- **Exercise details**
Every line below that holds "https" must be copied.

Start of Block

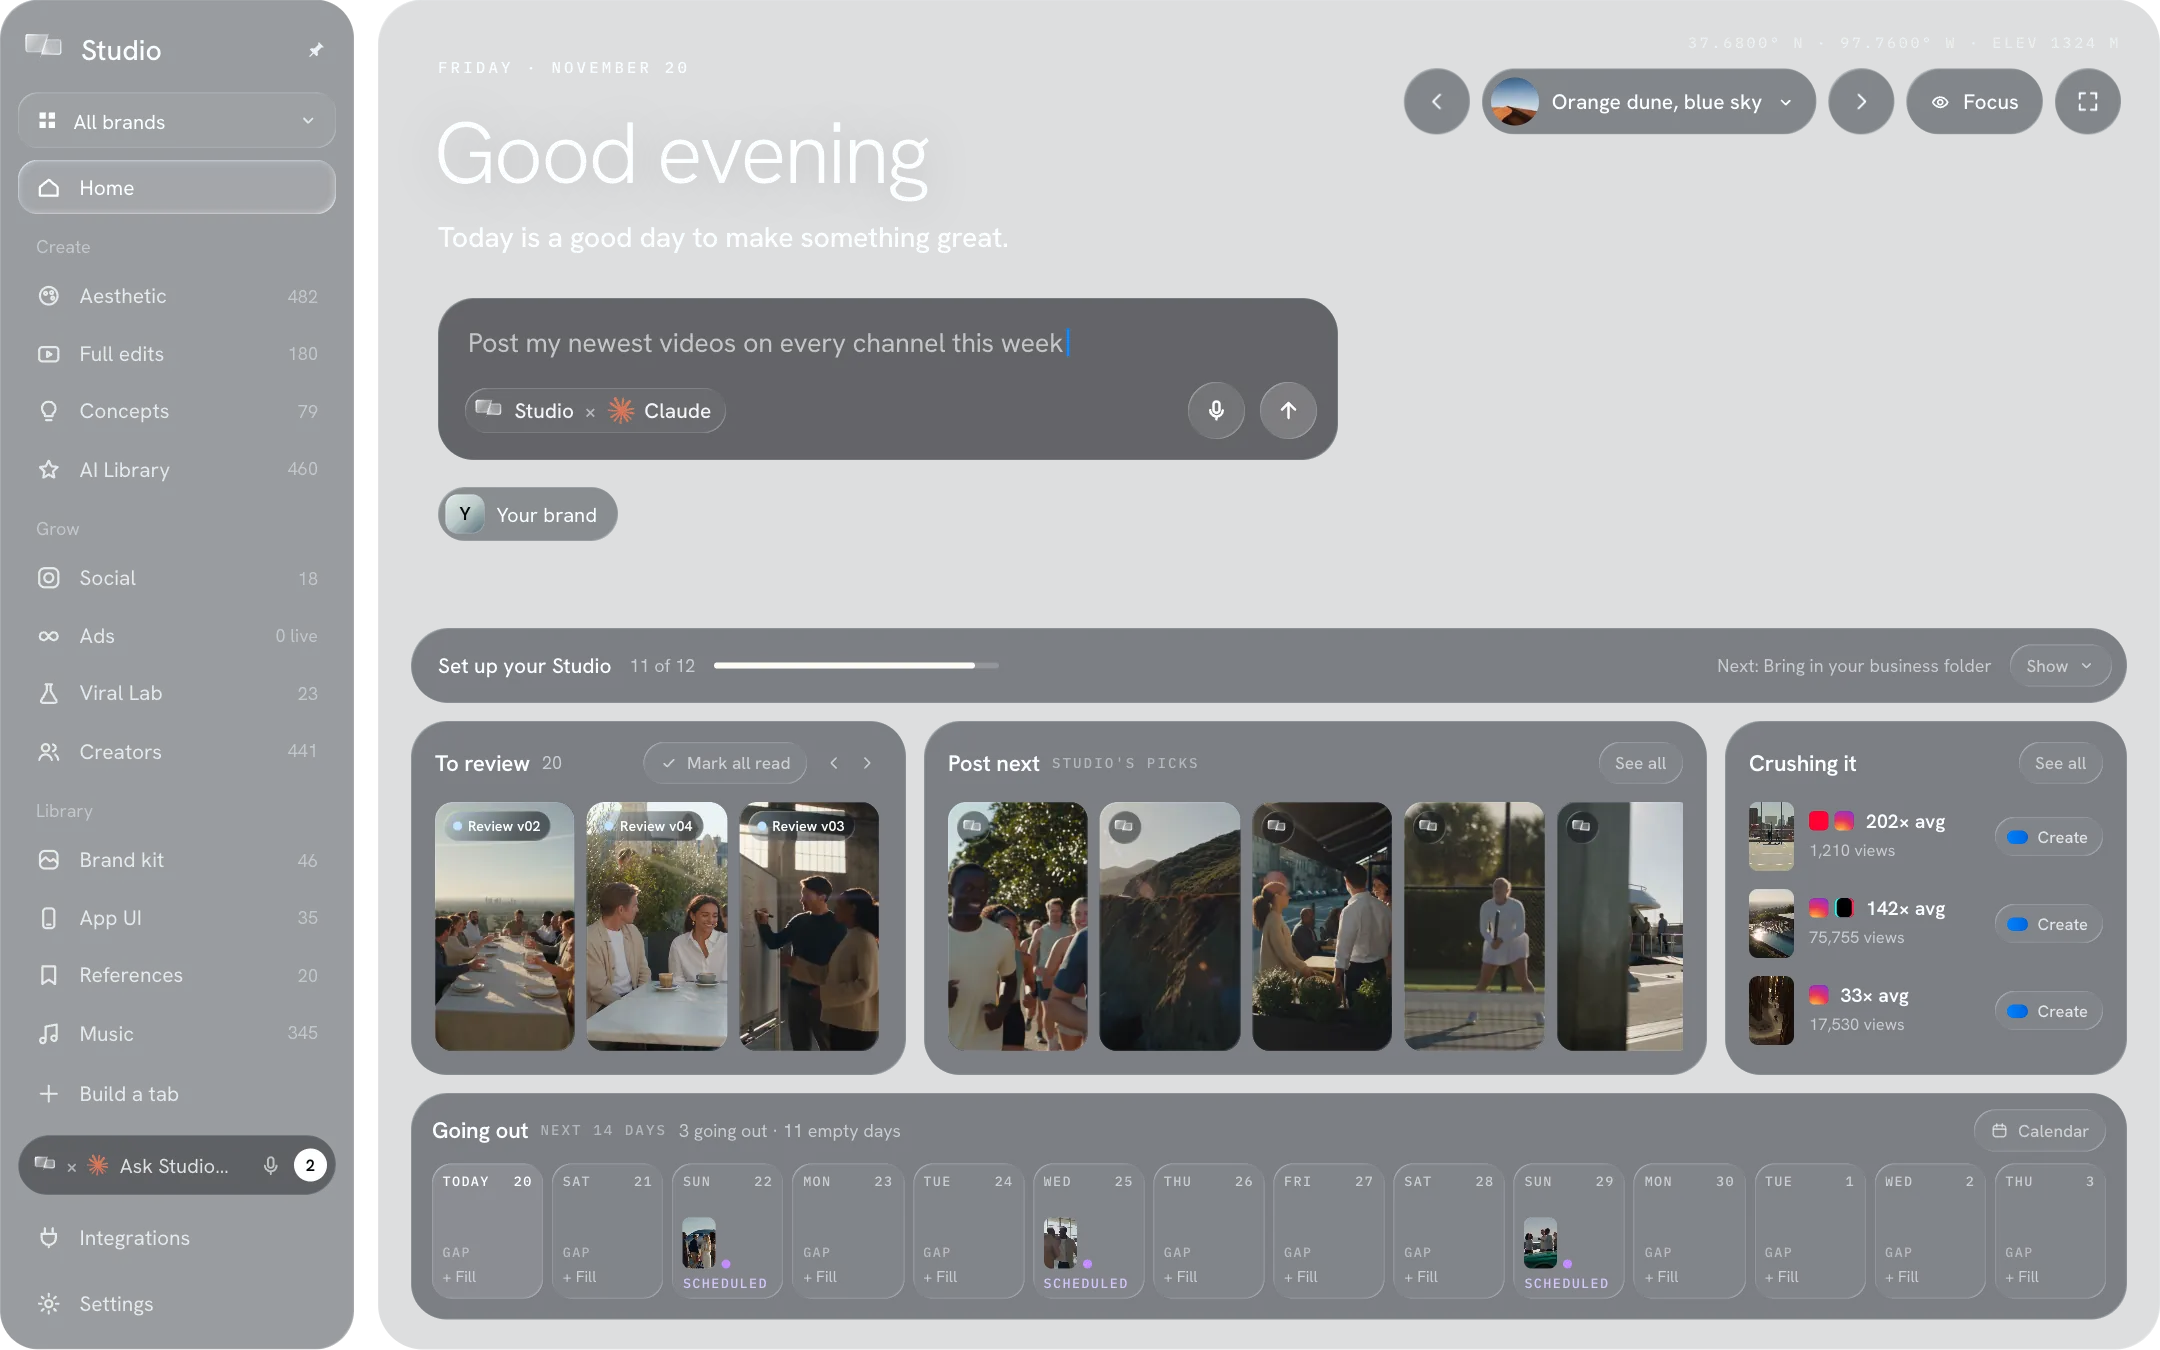
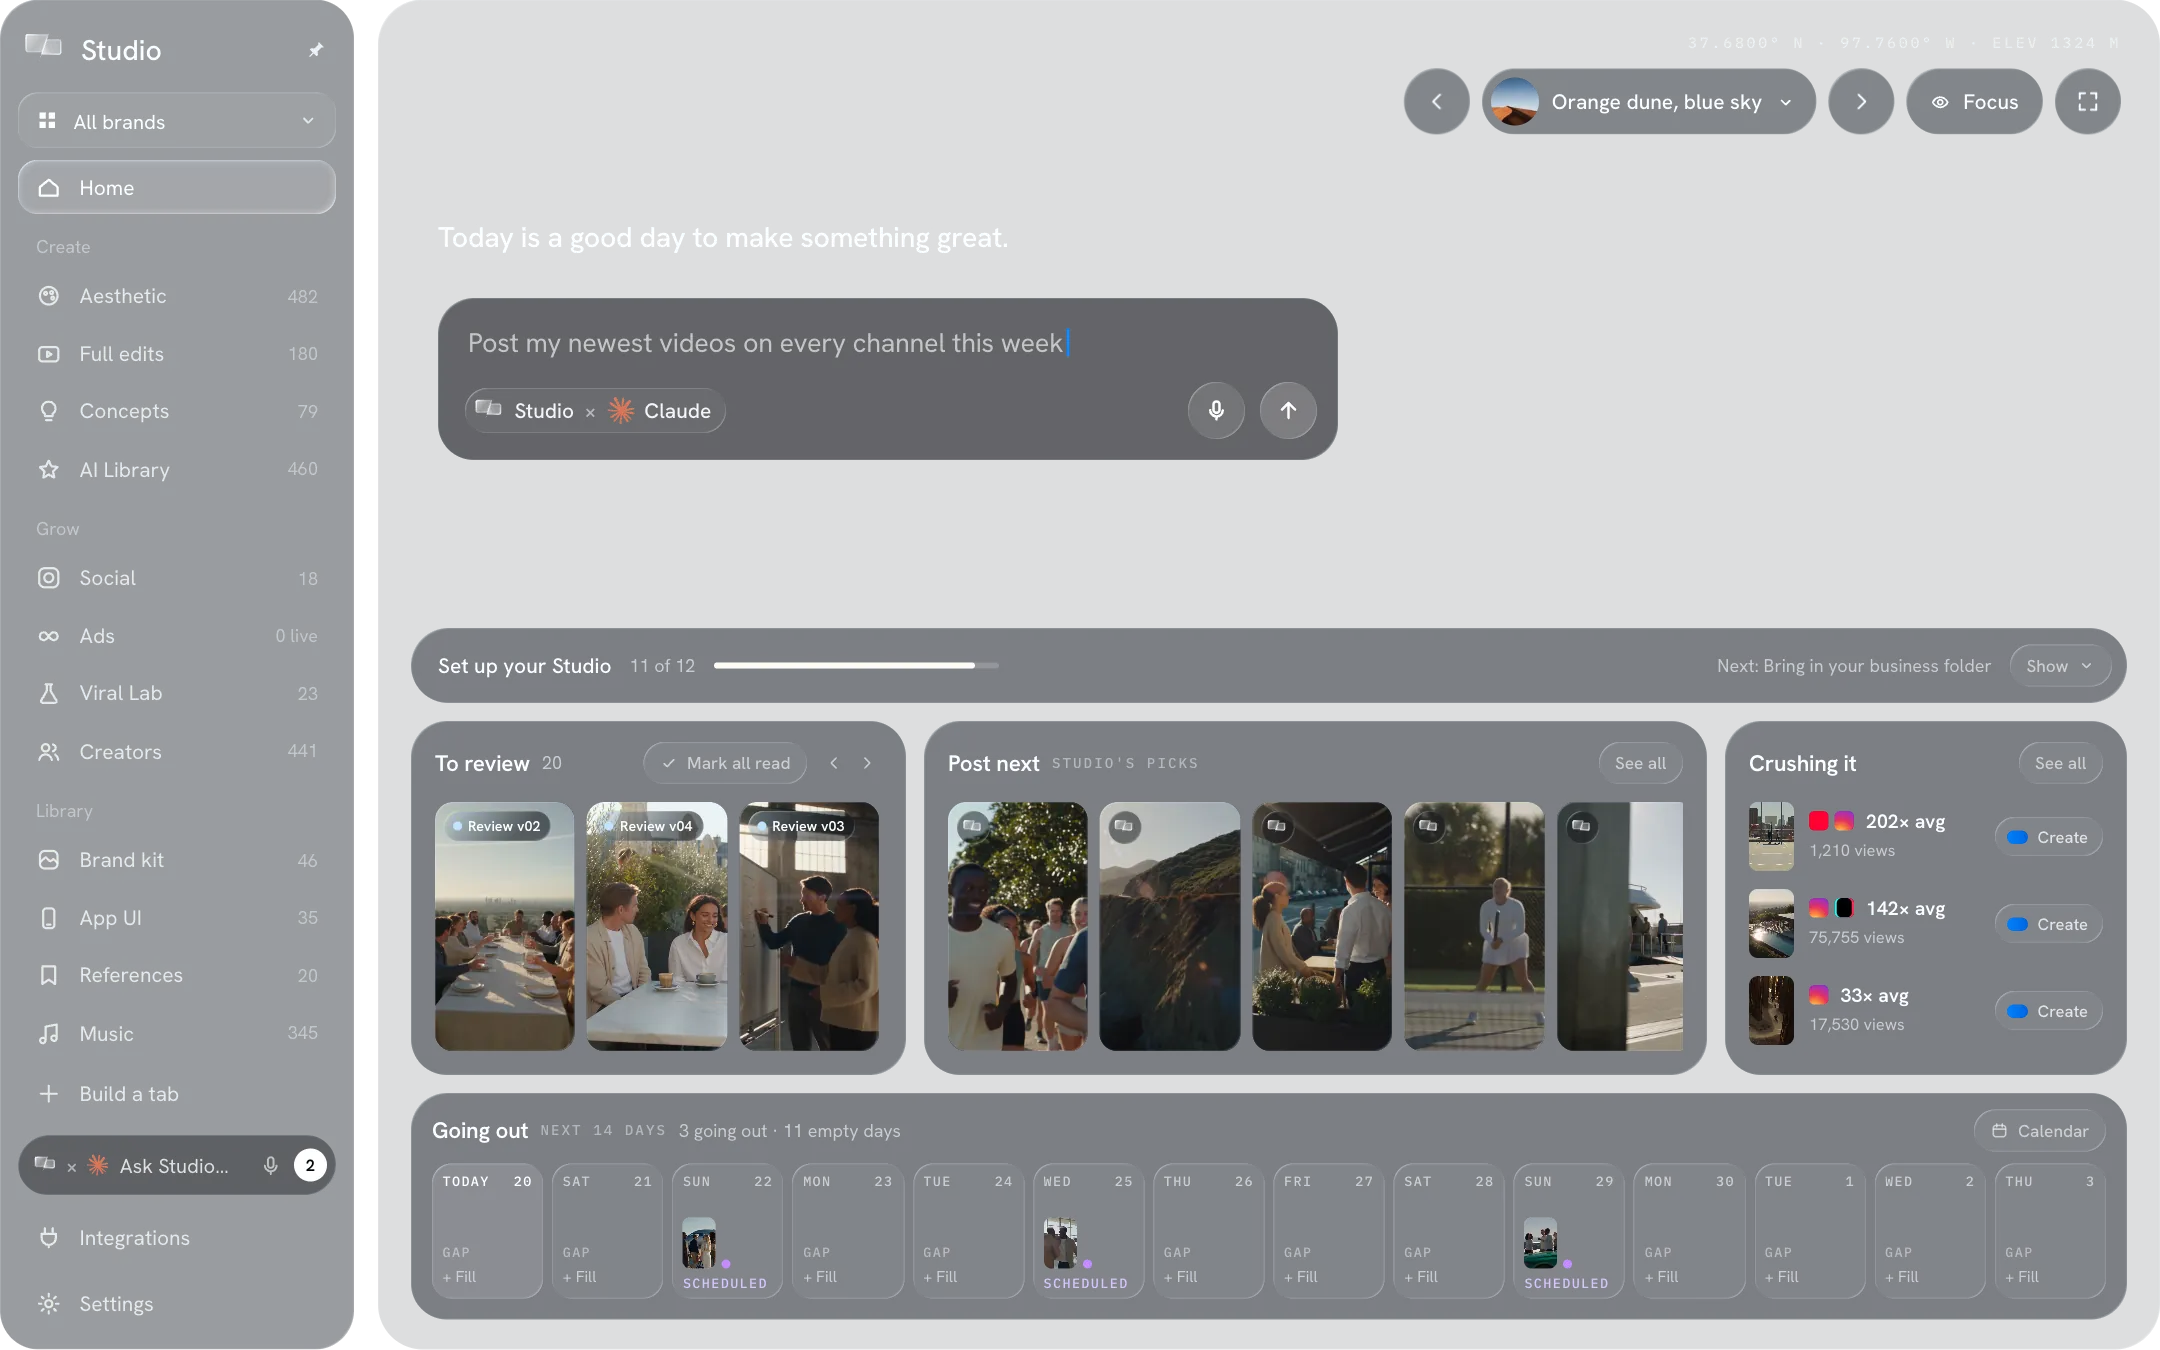
Story image: their own greeting ("Good evening, Sam"), their brand chip and today's date, drawn live on the real Home

Changed region(s): [[0.2171, 0.0933, 0.4343, 0.1556], [0.1861, 0.3422, 0.3102, 0.4044]]

diff --git a/site.js b/site.js
@@ -5689,6 +5689,20 @@ async function story(r, mode) {
       var m = document.createElement("canvas"); m.width = W; m.height = Hh; var mg = m.getContext("2d");
       mg.drawImage(fr, 0, 0); mg.globalCompositeOperation = "destination-in"; mg.drawImage(ui, ux, uy, uw, uh);
       g.drawImage(m, 0, 0); g.drawImage(ui, ux, uy, uw, uh);
+      /* their own greeting and brand chip on the Home (the image is captured without them; positions are the app's, at 1440 wide) */
+      var k = uw / 1440, nm = r.first || "", bn = nm ? nm + "'s brand" : "Your brand";
+      g.save(); g.textBaseline = "top"; g.fillStyle = "#fff"; g.font = "300 " + Math.round(58 * k) + "px " + F; try { g.letterSpacing = (-0.035 * 58 * k).toFixed(1) + "px"; } catch (e) {}
+      g.fillText(greet() + (nm ? ", " + nm : ""), ux + 289 * k, uy + 73 * k + 2); try { g.letterSpacing = "0px"; } catch (e) {}
+      var dstr = new Date().toLocaleDateString("en-US", { weekday: "long" }) + " · " + new Date().toLocaleDateString("en-US", { month: "long", day: "numeric" });
+      g.font = "500 " + Math.round(10.5 * k) + "px " + MO; g.fillStyle = "rgba(255,255,255,.92)"; try { g.letterSpacing = (0.2 * 10.5 * k).toFixed(1) + "px"; } catch (e) {}
+      g.fillText(dstr.toUpperCase(), ux + 292 * k, uy + 40 * k); try { g.letterSpacing = "0px"; } catch (e) {}
+      g.font = "400 " + Math.round(13.5 * k) + "px " + F; var cw = g.measureText(bn).width, cx = ux + 292 * k, cy = uy + 325 * k, ch = 36 * k, chw = cw + 50 * k;
+      rr(g, cx, cy, chw, ch, ch / 2); g.fillStyle = "rgba(12,19,28,.42)"; g.fill(); g.strokeStyle = "rgba(255,255,255,.32)"; g.lineWidth = 1.2; g.stroke();
+      var mg2 = g.createLinearGradient(cx, cy, cx + 26 * k, cy + 26 * k); mg2.addColorStop(0, "#DFEAE8"); mg2.addColorStop(1, "#536878");
+      rr(g, cx + 5 * k, cy + 5 * k, 26 * k, 26 * k, 8 * k); g.fillStyle = mg2; g.fill();
+      g.fillStyle = "#05090A"; g.font = "600 " + Math.round(12 * k) + "px " + F; g.textAlign = "center"; g.fillText((nm || "Y").charAt(0).toUpperCase(), cx + 18 * k, cy + 11 * k);
+      g.textAlign = "left"; g.fillStyle = "#fff"; g.font = "400 " + Math.round(13.5 * k) + "px " + F; g.fillText(bn, cx + 39 * k, cy + 11 * k);
+      g.restore();
       var fade = g.createLinearGradient(0, Hh - 260, 0, Hh); fade.addColorStop(0, "rgba(5,9,10,0)"); fade.addColorStop(1, "rgba(5,9,10,.55)"); g.fillStyle = fade; g.fillRect(0, Hh - 260, W, 260);
     }
     /* the words */

diff --git a/src/sections/900-early/section.js b/src/sections/900-early/section.js
@@ -1174,6 +1174,20 @@ async function story(r, mode) {
       var m = document.createElement("canvas"); m.width = W; m.height = Hh; var mg = m.getContext("2d");
       mg.drawImage(fr, 0, 0); mg.globalCompositeOperation = "destination-in"; mg.drawImage(ui, ux, uy, uw, uh);
       g.drawImage(m, 0, 0); g.drawImage(ui, ux, uy, uw, uh);
+      /* their own greeting and brand chip on the Home (the image is captured without them; positions are the app's, at 1440 wide) */
+      var k = uw / 1440, nm = r.first || "", bn = nm ? nm + "'s brand" : "Your brand";
+      g.save(); g.textBaseline = "top"; g.fillStyle = "#fff"; g.font = "300 " + Math.round(58 * k) + "px " + F; try { g.letterSpacing = (-0.035 * 58 * k).toFixed(1) + "px"; } catch (e) {}
+      g.fillText(greet() + (nm ? ", " + nm : ""), ux + 289 * k, uy + 73 * k + 2); try { g.letterSpacing = "0px"; } catch (e) {}
+      var dstr = new Date().toLocaleDateString("en-US", { weekday: "long" }) + " · " + new Date().toLocaleDateString("en-US", { month: "long", day: "numeric" });
+      g.font = "500 " + Math.round(10.5 * k) + "px " + MO; g.fillStyle = "rgba(255,255,255,.92)"; try { g.letterSpacing = (0.2 * 10.5 * k).toFixed(1) + "px"; } catch (e) {}
+      g.fillText(dstr.toUpperCase(), ux + 292 * k, uy + 40 * k); try { g.letterSpacing = "0px"; } catch (e) {}
+      g.font = "400 " + Math.round(13.5 * k) + "px " + F; var cw = g.measureText(bn).width, cx = ux + 292 * k, cy = uy + 325 * k, ch = 36 * k, chw = cw + 50 * k;
+      rr(g, cx, cy, chw, ch, ch / 2); g.fillStyle = "rgba(12,19,28,.42)"; g.fill(); g.strokeStyle = "rgba(255,255,255,.32)"; g.lineWidth = 1.2; g.stroke();
+      var mg2 = g.createLinearGradient(cx, cy, cx + 26 * k, cy + 26 * k); mg2.addColorStop(0, "#DFEAE8"); mg2.addColorStop(1, "#536878");
+      rr(g, cx + 5 * k, cy + 5 * k, 26 * k, 26 * k, 8 * k); g.fillStyle = mg2; g.fill();
+      g.fillStyle = "#05090A"; g.font = "600 " + Math.round(12 * k) + "px " + F; g.textAlign = "center"; g.fillText((nm || "Y").charAt(0).toUpperCase(), cx + 18 * k, cy + 11 * k);
+      g.textAlign = "left"; g.fillStyle = "#fff"; g.font = "400 " + Math.round(13.5 * k) + "px " + F; g.fillText(bn, cx + 39 * k, cy + 11 * k);
+      g.restore();
       var fade = g.createLinearGradient(0, Hh - 260, 0, Hh); fade.addColorStop(0, "rgba(5,9,10,0)"); fade.addColorStop(1, "rgba(5,9,10,.55)"); g.fillStyle = fade; g.fillRect(0, Hh - 260, W, 260);
     }
     /* the words */

diff --git a/index.html b/index.html
@@ -79,7 +79,7 @@
 <link rel="preconnect" href="https://api.fontshare.com">
 <link rel="preconnect" href="https://cdn.fontshare.com" crossorigin>
 <link rel="stylesheet" href="https://api.fontshare.com/v2/css?f[]=switzer@400,500&display=swap">
-<link rel="stylesheet" href="site.css?v=3f6eee26">
+<link rel="stylesheet" href="site.css?v=83a41720">
 <noscript><style>[data-reveal]{opacity:1!important;transform:none!important}</style></noscript>
 </head>
 <body>
@@ -1986,6 +1986,6 @@ set.</span></span></figure>
 
 <script src="vendor/beam_styles.js"></script>
 <script src="vendor/orb_engine.js"></script>
-<script src="site.js?v=3f6eee26"></script>
+<script src="site.js?v=83a41720"></script>
 </body>
 </html>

End of Block

- **Answer section**
 <link rel="preconnect" href="https://api.fontshare.com">
 <link rel="preconnect" href="https://cdn.fontshare.com" crossorigin>
 <link rel="stylesheet" href="https://api.fontshare.com/v2/css?f[]=switzer@400,500&display=swap">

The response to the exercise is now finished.